Trump’s use of taxpayer-funded transportation to post a political message raises some legal and ethics questions. But possibly the greatest crime, some experts say, is the breakdown of norms.
“It’s entirely inappropriate, and it is against historical norms for a president to be campaigning from Air Force One,” said Paul S. Ryan, vice president of policy and litigation at Common Cause, a nonpartisan watchdog group. “Most presidents have had enough respect for the office to try to separate campaigning from formal duties. Donald Trump is not such a president.”
The president and the vice president are exempt from the Hatch Act, the law forbidding executive branch officials from participating in certain political activities. They are, however, bound by campaign finance rules, but those are rarely enforced.
Trump made the video while traveling to a fundraiser in New York. According to campaign finance laws, his campaign is required to pay the American people back for that flight. If he did official business as part of that trip, then there’s a formula the government uses to determine how much the campaign still owes.
“While an incumbent president has considerable leeway in mixing official expenses for security purposes with campaign expenses, the video itself has no other purpose than serving as a campaign ad,” said Craig Holman of consumer advocacy organization Public Citizen. “It is very reasonable to expect Trump’s campaign to shoulder the cost of the video.”
After Trump, or an aide, posted the video blasting de Blasio, the watchdog group Citizens for Responsibility and Ethics in Washington, or CREW, tweeted: “Nice political ad filmed on Air Force One. You now legally need to reimburse the Treasury for the use of Air Force One on a political trip. Since you had no problem tweeting out the video, you should have no problem tweeting out the receipts when you reimburse the taxpayers.”
But even more than the potential campaign finance violation, Virginia Canter, CREW’s chief ethics counsel, said what bothers her most is the president’s use of the presidential seal in a political pitch.
It is actually illegal under the U.S. code to use the seal “for the purpose of conveying, or in a manner reasonably calculated to convey, a false impression of sponsorship or approval by the Government of the United States.”

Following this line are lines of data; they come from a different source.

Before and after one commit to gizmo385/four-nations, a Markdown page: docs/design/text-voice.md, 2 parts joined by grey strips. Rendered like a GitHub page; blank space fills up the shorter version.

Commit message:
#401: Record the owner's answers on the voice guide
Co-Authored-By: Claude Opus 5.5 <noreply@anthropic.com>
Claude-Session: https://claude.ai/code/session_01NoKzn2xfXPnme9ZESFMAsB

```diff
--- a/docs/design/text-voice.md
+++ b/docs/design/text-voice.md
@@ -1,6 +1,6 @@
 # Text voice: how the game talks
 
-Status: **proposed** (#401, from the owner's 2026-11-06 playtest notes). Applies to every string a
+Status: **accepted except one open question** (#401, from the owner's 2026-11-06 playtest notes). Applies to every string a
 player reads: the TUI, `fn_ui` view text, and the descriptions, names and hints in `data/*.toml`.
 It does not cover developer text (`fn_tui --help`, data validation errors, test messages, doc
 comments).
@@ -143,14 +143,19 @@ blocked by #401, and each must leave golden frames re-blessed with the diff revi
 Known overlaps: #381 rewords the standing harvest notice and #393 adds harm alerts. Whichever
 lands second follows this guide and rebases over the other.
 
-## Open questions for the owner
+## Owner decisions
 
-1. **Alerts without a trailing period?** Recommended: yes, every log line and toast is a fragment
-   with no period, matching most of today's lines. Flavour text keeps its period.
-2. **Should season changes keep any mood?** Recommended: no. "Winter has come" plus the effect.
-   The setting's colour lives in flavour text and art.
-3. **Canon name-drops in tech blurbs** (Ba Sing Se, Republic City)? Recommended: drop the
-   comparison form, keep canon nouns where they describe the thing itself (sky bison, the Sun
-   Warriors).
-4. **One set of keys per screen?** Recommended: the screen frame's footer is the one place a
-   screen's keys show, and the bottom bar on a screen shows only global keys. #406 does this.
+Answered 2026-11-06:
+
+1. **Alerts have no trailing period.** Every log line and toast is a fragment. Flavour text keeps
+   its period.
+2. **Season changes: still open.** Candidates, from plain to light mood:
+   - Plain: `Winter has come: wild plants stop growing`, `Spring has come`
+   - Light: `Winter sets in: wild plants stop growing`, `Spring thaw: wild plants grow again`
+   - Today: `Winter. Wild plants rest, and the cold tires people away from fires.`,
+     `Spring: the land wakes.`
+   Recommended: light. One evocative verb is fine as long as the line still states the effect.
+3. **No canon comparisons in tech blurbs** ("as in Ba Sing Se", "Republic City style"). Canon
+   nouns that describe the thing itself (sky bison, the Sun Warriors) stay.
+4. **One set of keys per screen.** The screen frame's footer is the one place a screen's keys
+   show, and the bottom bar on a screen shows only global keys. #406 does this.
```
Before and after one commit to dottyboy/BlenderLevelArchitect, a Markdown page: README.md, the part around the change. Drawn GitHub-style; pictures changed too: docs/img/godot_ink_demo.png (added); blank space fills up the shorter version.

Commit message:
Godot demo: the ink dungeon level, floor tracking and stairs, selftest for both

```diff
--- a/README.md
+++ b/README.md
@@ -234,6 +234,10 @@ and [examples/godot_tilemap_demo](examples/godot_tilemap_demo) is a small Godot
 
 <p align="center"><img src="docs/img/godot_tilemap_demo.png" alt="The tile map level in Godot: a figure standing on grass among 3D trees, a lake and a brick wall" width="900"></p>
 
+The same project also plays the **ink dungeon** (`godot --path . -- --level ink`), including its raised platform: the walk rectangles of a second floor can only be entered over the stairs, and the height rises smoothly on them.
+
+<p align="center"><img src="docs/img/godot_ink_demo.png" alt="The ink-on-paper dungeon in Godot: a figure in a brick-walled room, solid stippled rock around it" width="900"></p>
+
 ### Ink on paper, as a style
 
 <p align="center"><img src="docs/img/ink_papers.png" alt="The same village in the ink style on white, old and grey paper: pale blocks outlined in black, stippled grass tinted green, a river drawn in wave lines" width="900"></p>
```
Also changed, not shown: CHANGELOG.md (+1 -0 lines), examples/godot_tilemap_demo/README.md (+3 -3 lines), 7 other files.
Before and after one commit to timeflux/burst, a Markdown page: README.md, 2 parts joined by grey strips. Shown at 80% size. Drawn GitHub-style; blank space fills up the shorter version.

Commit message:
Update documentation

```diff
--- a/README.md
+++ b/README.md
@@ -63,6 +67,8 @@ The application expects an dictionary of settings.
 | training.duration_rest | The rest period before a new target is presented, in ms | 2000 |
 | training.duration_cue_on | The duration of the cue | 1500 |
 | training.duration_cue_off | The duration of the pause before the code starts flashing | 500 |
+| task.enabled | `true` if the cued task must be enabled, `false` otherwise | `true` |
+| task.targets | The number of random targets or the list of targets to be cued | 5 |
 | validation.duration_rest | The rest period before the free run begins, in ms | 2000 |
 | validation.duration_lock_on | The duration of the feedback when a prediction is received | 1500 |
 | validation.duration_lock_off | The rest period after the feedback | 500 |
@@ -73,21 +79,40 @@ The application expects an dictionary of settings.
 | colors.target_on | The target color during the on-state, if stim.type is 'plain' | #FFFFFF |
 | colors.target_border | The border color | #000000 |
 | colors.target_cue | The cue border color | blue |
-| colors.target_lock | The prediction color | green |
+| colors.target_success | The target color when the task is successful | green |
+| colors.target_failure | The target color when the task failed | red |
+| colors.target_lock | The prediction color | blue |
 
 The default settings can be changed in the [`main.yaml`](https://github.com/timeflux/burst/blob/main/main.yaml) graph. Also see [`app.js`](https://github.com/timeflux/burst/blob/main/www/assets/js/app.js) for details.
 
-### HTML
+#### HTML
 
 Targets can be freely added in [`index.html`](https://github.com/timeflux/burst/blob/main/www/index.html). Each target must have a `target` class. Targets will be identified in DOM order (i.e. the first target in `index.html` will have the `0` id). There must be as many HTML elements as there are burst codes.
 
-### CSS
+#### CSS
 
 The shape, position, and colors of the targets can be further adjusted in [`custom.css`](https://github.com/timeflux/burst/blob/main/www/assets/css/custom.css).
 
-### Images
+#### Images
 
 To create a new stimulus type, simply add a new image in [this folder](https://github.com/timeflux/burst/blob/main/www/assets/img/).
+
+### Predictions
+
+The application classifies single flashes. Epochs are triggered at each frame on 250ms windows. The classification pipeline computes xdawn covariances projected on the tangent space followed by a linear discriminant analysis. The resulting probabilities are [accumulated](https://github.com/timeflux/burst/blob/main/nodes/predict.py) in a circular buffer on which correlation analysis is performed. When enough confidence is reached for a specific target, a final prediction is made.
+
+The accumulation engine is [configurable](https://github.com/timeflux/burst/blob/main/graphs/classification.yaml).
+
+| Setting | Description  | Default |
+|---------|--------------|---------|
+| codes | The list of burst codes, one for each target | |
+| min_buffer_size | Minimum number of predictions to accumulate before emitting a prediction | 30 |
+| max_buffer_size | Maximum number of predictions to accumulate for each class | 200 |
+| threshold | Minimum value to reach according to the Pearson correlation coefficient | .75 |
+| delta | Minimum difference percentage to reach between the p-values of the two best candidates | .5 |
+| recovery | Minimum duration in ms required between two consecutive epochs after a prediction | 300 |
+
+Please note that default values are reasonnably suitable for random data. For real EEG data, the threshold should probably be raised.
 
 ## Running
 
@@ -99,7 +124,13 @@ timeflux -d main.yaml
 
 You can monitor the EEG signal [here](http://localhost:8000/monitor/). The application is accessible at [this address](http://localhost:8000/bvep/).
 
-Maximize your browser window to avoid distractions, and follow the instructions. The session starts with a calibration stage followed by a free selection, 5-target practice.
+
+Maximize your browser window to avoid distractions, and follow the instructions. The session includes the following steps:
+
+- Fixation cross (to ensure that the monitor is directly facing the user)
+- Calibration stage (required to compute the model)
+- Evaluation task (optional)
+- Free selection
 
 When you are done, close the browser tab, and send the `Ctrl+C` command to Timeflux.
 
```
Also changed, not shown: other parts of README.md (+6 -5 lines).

Canter said the president has discretion over how the seal is used, but only in respect to his official activities.
“I think it raises the specter of whether a violation occurred,” she said. “It gives the imprimatur that it’s the statement of the United States. . . . It communicates that it’s an official action, when it wasn’t.”
Canter said she was also bothered by the backdrop of Air Force One for political purposes. She said she considers it hallowed ground — the place where Lyndon B. Johnson took the presidential oath of office just after John F. Kennedy was killed.
“This is serious to me,” she said.
But based on past events, these experts say, neither Trump nor his staff will be held accountable.
The penalties for breaking the Hatch Act range from a formal reprimand to job termination. For a White House employee, the Office of Special Counsel makes a recommendation of a penalty to the president and it’s up to him to act on it, Ryan said.
“Senior administration has repeatedly violated the Hatch Act, so they’ve gotten reprimands from the Office of Special Counsel, but they keep doing it over and over again,” Ryan said. “The problem is that the president doesn’t care about ethics laws.”